During World War I, the 2nd Engineer Regiment of the 2nd Infantry Division
was considered one of the best regiments in the American Expeditionary
Force (AEF) in France. Because of its bloody engagements in Belleau Woods,
Chateau Thierry, Soissons, and Meuse-Argonne, the division's infantry
units sustained the highest percentage of major casualties among AEF
units -- 30.08 percent.
The 2nd Engineers, moreover, stood 15th on the list of casualties with
12.73 percent, by far the highest of any engineer unit.
The reasons were simple -- the trench war was preeminently an engineer's
war. Cutting barbed wire entanglements, putting them up, digging bunkers,
machine gun positions, and trenches, and often fighting as infantry.
Throughout its time in combat, the regiment maintained high morale and
unexcelled performance in all its assignments. An unnamed American general
said that "the 2nd Engineers is the best regiment I ever saw...The
regiment has assisted the artillery, has helped the tanks, built railroads,
manned machine guns and fought time-after-time as infantry. That regiment
can do anything."
One reason for its excellent performance was the high standards its

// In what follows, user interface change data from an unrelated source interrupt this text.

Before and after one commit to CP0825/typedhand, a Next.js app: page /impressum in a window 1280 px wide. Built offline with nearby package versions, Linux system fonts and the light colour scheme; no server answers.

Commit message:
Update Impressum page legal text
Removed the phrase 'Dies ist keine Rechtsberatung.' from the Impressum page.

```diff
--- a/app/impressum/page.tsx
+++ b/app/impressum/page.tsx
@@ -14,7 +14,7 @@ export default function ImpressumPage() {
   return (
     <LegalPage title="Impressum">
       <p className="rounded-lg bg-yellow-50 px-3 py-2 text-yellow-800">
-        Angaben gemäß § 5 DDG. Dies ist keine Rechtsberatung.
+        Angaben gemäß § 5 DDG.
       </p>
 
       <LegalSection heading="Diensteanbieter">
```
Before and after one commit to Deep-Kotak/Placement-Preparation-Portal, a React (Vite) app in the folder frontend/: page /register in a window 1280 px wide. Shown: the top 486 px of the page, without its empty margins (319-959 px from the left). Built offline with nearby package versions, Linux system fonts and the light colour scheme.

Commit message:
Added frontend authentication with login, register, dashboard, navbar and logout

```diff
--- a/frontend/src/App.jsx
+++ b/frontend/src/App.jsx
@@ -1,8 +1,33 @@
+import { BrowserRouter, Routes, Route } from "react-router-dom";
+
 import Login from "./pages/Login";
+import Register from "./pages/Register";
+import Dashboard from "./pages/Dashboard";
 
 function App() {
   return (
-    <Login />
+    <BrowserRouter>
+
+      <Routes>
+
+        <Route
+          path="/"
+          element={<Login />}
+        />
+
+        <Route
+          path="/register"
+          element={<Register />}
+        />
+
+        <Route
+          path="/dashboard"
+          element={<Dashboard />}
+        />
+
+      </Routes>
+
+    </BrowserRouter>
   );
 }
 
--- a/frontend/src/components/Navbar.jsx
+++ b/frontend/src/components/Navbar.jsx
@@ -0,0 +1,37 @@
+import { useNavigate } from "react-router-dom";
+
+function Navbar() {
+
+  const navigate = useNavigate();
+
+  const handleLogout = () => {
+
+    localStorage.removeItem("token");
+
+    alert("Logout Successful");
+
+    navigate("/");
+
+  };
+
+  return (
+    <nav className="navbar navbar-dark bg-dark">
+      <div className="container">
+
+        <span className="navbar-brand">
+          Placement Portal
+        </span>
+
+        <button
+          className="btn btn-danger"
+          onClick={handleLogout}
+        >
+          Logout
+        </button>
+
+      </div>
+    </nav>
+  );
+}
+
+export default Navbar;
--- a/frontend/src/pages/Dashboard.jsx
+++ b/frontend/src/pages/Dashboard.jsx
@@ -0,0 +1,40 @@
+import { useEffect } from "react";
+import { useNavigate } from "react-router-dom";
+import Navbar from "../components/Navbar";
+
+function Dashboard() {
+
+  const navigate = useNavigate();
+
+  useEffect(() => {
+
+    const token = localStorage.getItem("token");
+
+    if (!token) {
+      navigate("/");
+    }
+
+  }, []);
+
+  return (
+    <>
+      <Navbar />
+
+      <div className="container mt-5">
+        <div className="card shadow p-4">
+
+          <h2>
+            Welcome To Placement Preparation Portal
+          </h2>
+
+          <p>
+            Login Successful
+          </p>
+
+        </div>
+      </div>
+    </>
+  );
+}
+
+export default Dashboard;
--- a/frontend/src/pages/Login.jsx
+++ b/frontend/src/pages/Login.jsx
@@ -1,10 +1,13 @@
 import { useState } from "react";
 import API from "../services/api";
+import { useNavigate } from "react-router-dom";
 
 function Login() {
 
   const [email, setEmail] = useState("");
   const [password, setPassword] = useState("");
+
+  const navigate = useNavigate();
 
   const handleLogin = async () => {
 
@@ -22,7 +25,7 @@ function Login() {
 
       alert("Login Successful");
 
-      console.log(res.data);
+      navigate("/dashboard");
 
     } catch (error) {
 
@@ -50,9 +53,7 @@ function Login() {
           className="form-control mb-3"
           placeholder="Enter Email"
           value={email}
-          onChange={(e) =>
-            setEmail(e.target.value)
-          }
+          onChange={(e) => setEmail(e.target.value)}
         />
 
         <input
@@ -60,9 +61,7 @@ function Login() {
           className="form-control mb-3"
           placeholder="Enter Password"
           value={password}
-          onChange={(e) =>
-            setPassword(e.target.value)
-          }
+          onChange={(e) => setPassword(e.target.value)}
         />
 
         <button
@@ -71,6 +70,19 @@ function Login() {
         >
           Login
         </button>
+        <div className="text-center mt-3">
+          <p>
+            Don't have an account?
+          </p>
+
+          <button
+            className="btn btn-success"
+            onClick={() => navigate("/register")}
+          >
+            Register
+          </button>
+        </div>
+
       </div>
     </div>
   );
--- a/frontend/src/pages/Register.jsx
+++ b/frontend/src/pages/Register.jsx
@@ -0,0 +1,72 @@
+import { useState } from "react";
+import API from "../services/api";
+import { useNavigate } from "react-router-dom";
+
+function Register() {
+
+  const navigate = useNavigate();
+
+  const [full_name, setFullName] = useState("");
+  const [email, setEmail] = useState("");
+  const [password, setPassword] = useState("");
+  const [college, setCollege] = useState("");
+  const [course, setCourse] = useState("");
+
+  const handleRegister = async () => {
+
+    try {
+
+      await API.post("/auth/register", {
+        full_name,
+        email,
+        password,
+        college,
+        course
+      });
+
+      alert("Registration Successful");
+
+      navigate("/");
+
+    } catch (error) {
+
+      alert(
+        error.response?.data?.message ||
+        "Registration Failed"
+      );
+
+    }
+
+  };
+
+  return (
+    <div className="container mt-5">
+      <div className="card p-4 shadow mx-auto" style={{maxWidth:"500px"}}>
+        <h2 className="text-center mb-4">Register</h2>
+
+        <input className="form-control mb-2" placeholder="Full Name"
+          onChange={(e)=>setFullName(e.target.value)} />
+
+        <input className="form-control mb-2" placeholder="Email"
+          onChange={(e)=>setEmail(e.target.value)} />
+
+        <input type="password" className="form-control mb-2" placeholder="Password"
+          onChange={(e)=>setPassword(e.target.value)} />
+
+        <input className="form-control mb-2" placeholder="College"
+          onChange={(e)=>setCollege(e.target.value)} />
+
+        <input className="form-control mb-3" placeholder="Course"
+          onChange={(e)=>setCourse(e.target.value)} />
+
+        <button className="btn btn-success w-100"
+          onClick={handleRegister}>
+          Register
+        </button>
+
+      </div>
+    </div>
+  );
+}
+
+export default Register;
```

officers and men required of themselves and each other. These standards
applied throughout the regiment and were vigorously enforced.